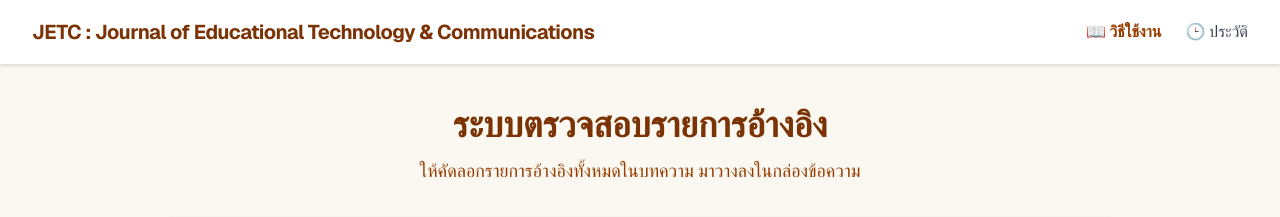
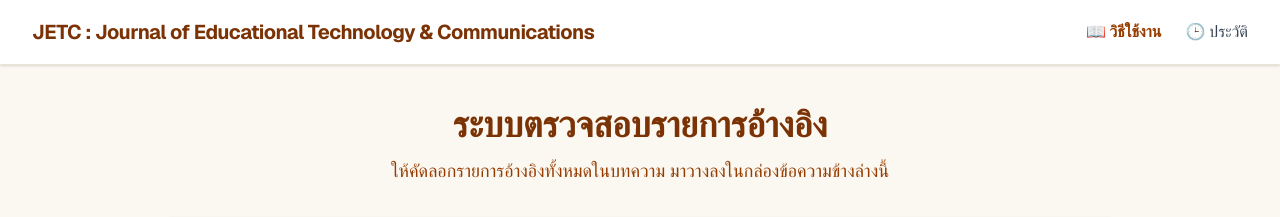
Before and after one commit to 63010518013-dev/apa-formatter-jetc, a Next.js app: page / in a window 1280 px wide. Shown: the top 217 px of the page. Built offline with nearby package versions, Linux system fonts and the light colour scheme.

Commit message:
Add ข้างล่างนี้ to subtitle

```diff
--- a/app/page.tsx
+++ b/app/page.tsx
@@ -241,7 +241,7 @@ export default function HomePage() {
             ระบบตรวจสอบรายการอ้างอิง
           </h1>
           <p className="text-amber-800 text-lg max-w-2xl mx-auto">
-            ให้คัดลอกรายการอ้างอิงทั้งหมดในบทความ มาวางลงในกล่องข้อความ
+            ให้คัดลอกรายการอ้างอิงทั้งหมดในบทความ มาวางลงในกล่องข้อความข้างล่างนี้
           </p>
         </div>
 
```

════

Could you write out every record exactly, leaving the pictures out?

Before and after one commit to 63010518013-dev/apa-formatter-jetc, a Next.js app: page / in a window 1280 px wide. Shown: the top 217 px of the page. Built offline with nearby package versions, Linux system fonts and the light colour scheme.

Commit message:
Add ข้างล่างนี้ to subtitle

```diff
--- a/app/page.tsx
+++ b/app/page.tsx
@@ -241,7 +241,7 @@ export default function HomePage() {
             ระบบตรวจสอบรายการอ้างอิง
           </h1>
           <p className="text-amber-800 text-lg max-w-2xl mx-auto">
-            ให้คัดลอกรายการอ้างอิงทั้งหมดในบทความ มาวางลงในกล่องข้อความ
+            ให้คัดลอกรายการอ้างอิงทั้งหมดในบทความ มาวางลงในกล่องข้อความข้างล่างนี้
           </p>
         </div>
 
```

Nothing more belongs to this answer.